The Excalibur Micro Suppressor is a very compact recurve crossbow. Specs include an uncocked width of 25 inches, cocked width of 21 inches, length of 31 inches, power stroke of 10.2 inches, draw weight of 280 pounds and speeds up to 355 fps. The package includes three 16.5-inch bolts, quiver, and Tact-Zone illuminated scope with 30mm rings, ambidextrous cheekpiece and rope cocking aid. Retail price for this package is $1,299.
Fit and finish on the Micro Suppressor is excellent. The Realtree Xtra camo pattern on my test bow is pristine. There is some visible wear where you attach the rope cocking aid, but that is understandable. The rest of the bow looks pretty much brand new. The string is showing no wear and the serving is only beginning to show even minimal signs of use.
I've found this to be a comfortable bow to hold and shoot. I particularly like the rubberized material on the foregrip. The main grip itself is maybe a bit narrow for my liking and the trigger itself seems a hair closer than I'd prefer. The trigger is also quite flat with teeth or ribs cut out. I prefer a more curved trigger design, but that is all personal preference.
The TactZone scope seems quite nice for a package bow. It is adjustable for speed, so if you want to use a heavier or lighter bolt, you can adjust the scope to work for you.

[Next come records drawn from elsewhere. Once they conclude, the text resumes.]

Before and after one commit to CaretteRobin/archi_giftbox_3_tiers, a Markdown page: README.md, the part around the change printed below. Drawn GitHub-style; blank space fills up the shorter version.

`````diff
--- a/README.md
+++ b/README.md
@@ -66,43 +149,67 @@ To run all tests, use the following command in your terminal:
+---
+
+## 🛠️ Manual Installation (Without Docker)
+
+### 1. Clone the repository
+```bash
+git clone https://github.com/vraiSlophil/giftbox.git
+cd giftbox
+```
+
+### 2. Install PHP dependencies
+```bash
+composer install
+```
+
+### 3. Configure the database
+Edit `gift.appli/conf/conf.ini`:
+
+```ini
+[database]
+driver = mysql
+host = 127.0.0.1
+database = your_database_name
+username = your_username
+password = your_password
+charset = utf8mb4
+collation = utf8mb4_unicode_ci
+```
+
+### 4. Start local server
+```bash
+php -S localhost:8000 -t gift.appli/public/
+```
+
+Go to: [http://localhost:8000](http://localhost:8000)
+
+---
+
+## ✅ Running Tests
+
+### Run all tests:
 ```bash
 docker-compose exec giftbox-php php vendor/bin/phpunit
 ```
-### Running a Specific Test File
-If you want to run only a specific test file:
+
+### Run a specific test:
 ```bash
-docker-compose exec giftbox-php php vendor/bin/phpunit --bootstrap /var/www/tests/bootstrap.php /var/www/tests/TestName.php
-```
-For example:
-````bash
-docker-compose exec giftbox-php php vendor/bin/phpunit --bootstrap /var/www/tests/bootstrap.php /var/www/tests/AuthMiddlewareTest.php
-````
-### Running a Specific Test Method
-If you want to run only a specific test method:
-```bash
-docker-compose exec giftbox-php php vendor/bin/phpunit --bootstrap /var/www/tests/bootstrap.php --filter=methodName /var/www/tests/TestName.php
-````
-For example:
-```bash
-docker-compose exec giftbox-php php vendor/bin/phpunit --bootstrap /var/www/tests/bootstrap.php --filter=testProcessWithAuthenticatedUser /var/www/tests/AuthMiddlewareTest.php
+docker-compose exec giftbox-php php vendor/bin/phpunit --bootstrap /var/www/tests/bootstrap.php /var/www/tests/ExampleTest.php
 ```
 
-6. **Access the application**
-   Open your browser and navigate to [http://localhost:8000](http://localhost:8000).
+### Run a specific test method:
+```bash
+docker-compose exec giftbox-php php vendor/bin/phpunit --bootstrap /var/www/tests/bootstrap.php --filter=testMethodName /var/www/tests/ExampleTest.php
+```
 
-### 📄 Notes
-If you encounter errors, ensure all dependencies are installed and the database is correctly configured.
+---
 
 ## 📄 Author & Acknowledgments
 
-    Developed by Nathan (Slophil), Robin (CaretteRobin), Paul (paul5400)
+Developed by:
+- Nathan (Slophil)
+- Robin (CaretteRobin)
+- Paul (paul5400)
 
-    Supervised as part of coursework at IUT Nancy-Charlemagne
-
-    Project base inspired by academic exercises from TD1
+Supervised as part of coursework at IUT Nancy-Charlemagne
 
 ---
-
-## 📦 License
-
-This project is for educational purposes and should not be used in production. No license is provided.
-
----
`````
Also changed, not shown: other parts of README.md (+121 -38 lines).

When it comes to drawing the bow, the Micro Suppressor requires some effort. This bow has a 280-pound draw weight and you can feel it. The good news is that the power stroke is only 10.2 inches, so you don't have to pull it back very far. I like to shoot a lot when I go to the range and after 30 or 40 draws I can start to feel it. It's good incentive to get my skinny butt to the gym once in a while.
While I don't feel entirely comfortable shooting a crossbow while standing, the Micro Suppressor feels better to me than the few crossbows I've spent time with in this position. Keep my inexperience in mind, but the bow feels really well balanced to me.

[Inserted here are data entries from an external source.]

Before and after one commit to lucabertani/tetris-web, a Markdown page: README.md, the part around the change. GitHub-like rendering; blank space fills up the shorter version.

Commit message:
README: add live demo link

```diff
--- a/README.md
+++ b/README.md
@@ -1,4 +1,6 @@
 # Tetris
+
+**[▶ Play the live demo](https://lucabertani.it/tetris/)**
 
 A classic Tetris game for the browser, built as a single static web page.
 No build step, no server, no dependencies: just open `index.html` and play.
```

But it was during longer range shooting when the Micro Suppressor really stood out to me. While I'm far from an expert marksman, the bow had no trouble shooting baseball-sized groups for me at 50 yards and on a few occasions I was able to stack them right up against each other – even ruining one of my three bolts in the process. I'm hoping Excalibur doesn't notice the missing bolt when I return it.
This bow is equipped with the Guardian Anti-Dry Fire System and I'm a bit embarrassed to admit that I can report that it works just fine. After years of shooting compound bows, I'm just used to shooting after drawing a bow. It took me a little time to get used to the fact that crossbows are different.

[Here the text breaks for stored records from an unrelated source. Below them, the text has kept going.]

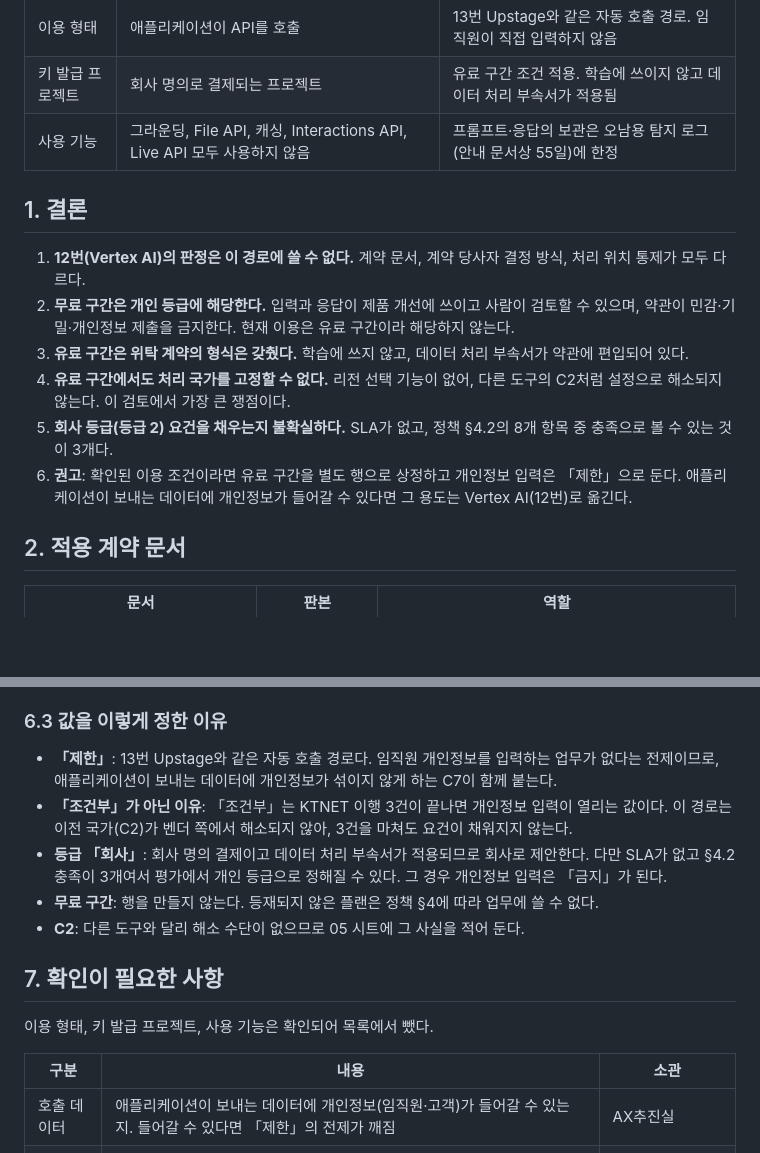
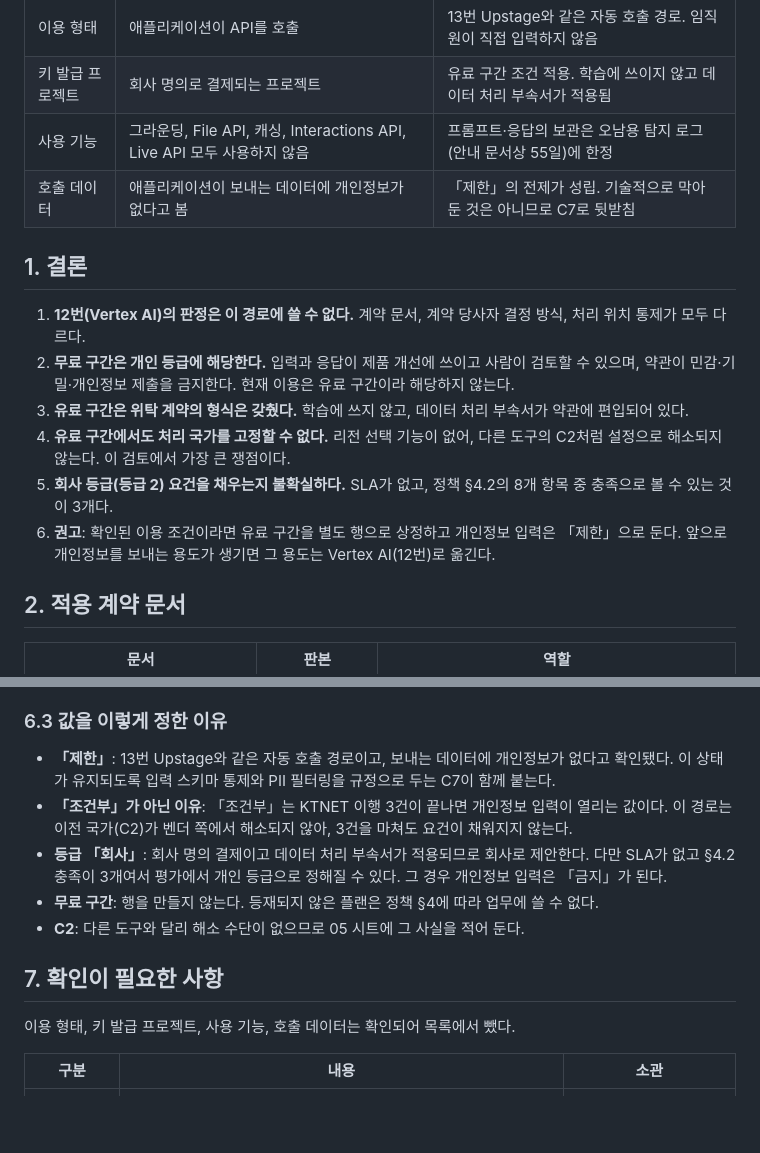
Before and after one commit to work3500/mock_pro, a Markdown page: 1110/Google_Gemini_API_AI_Studio_약관_검토.md, 2 parts joined by grey strips. Drawn GitHub-style; blank space fills up the shorter version.

Commit message:
Gemini API(AI Studio) 약관 검토에 호출 데이터 확인 반영
Co-authored-by: 김기환 <work3500@users.noreply.github.com>

```diff
--- a/1110/Google_Gemini_API_AI_Studio_약관_검토.md
+++ b/1110/Google_Gemini_API_AI_Studio_약관_검토.md
@@ -22,6 +22,7 @@
 | 이용 형태 | 애플리케이션이 API를 호출 | 13번 Upstage와 같은 자동 호출 경로. 임직원이 직접 입력하지 않음 |
 | 키 발급 프로젝트 | 회사 명의로 결제되는 프로젝트 | 유료 구간 조건 적용. 학습에 쓰이지 않고 데이터 처리 부속서가 적용됨 |
 | 사용 기능 | 그라운딩, File API, 캐싱, Interactions API, Live API 모두 사용하지 않음 | 프롬프트·응답의 보관은 오남용 탐지 로그(안내 문서상 55일)에 한정 |
+| 호출 데이터 | 애플리케이션이 보내는 데이터에 개인정보가 없다고 봄 | 「제한」의 전제가 성립. 기술적으로 막아 둔 것은 아니므로 C7로 뒷받침 |
 
 ## 1. 결론
 
@@ -30,7 +31,7 @@
 3. **유료 구간은 위탁 계약의 형식은 갖췄다.** 학습에 쓰지 않고, 데이터 처리 부속서가 약관에 편입되어 있다.
 4. **유료 구간에서도 처리 국가를 고정할 수 없다.** 리전 선택 기능이 없어, 다른 도구의 C2처럼 설정으로 해소되지 않는다. 이 검토에서 가장 큰 쟁점이다.
 5. **회사 등급(등급 2) 요건을 채우는지 불확실하다.** SLA가 없고, 정책 §4.2의 8개 항목 중 충족으로 볼 수 있는 것이 3개다.
-6. **권고**: 확인된 이용 조건이라면 유료 구간을 별도 행으로 상정하고 개인정보 입력은 「제한」으로 둔다. 애플리케이션이 보내는 데이터에 개인정보가 들어갈 수 있다면 그 용도는 Vertex AI(12번)로 옮긴다.
+6. **권고**: 확인된 이용 조건이라면 유료 구간을 별도 행으로 상정하고 개인정보 입력은 「제한」으로 둔다. 앞으로 개인정보를 보내는 용도가 생기면 그 용도는 Vertex AI(12번)로 옮긴다.
 
 ## 2. 적용 계약 문서
 
@@ -178,7 +179,7 @@ AI Studio 웹 화면은 계정이 결제 프로젝트에 접근할 수 있거나
 
 ### 6.3 값을 이렇게 정한 이유
 
-- **「제한」**: 13번 Upstage와 같은 자동 호출 경로다. 임직원 개인정보를 입력하는 업무가 없다는 전제이므로, 애플리케이션이 보내는 데이터에 개인정보가 섞이지 않게 하는 C7이 함께 붙는다.
+- **「제한」**: 13번 Upstage와 같은 자동 호출 경로이고, 보내는 데이터에 개인정보가 없다고 확인됐다. 이 상태가 유지되도록 입력 스키마 통제와 PII 필터링을 규정으로 두는 C7이 함께 붙는다.
 - **「조건부」가 아닌 이유**: 「조건부」는 KTNET 이행 3건이 끝나면 개인정보 입력이 열리는 값이다. 이 경로는 이전 국가(C2)가 벤더 쪽에서 해소되지 않아, 3건을 마쳐도 요건이 채워지지 않는다.
 - **등급 「회사」**: 회사 명의 결제이고 데이터 처리 부속서가 적용되므로 회사로 제안한다. 다만 SLA가 없고 §4.2 충족이 3개여서 평가에서 개인 등급으로 정해질 수 있다. 그 경우 개인정보 입력은 「금지」가 된다.
 - **무료 구간**: 행을 만들지 않는다. 등재되지 않은 플랜은 정책 §4에 따라 업무에 쓸 수 없다.
@@ -186,11 +187,10 @@ AI Studio 웹 화면은 계정이 결제 프로젝트에 접근할 수 있거나
 
 ## 7. 확인이 필요한 사항
 
-이용 형태, 키 발급 프로젝트, 사용 기능은 확인되어 목록에서 뺐다.
+이용 형태, 키 발급 프로젝트, 사용 기능, 호출 데이터는 확인되어 목록에서 뺐다.
 
 | 구분 | 내용 | 소관 |
 | --- | --- | --- |
-| 호출 데이터 | 애플리케이션이 보내는 데이터에 개인정보(임직원·고객)가 들어갈 수 있는지. 들어갈 수 있다면 「제한」의 전제가 깨짐 | AX추진실 |
 | 키 관리 | 결제 계정이 없는 프로젝트에서 키를 새로 발급해 쓰는 것을 막을 방법 | AX추진실 |
 | 계약 당사자 | 청구서의 발행 법인 | 구매 소관부서 |
 | 등급 | §4.2 평가 결과. SLA 미충족을 등급 2에서 어떻게 볼지 | AX추진실 · CISO · CPO |
```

One thing I don't like is that the safety doesn't come on automatically when you draw the bow back. It's not had to flick the switch to safe, but I would prefer an automatic safety.
And though I haven't needed to let down, it is nice to know you can do that with the Excalibur Micro Suppressor. You do it by hooking up the cocking rope and pulling all the way up with your strong hand. Then you move the safety to fire and push the anti-dry fire deactivation handle and squeeze the trigger at the same time, then let down gently. It's a bit awkward, but definitely a nice to have feature.
After a couple months with the Excalibur Micro Suppressor I am pretty impressed. This bow seems practically bulletproof and Excalibur backs it up with a limited lifetime warranty.
Editor's Note: In the video we refer to the quiver being made by Tight Spot. We have since learned that Tight Spot did not make the quiver for this crossbow. We apologize for any confusion.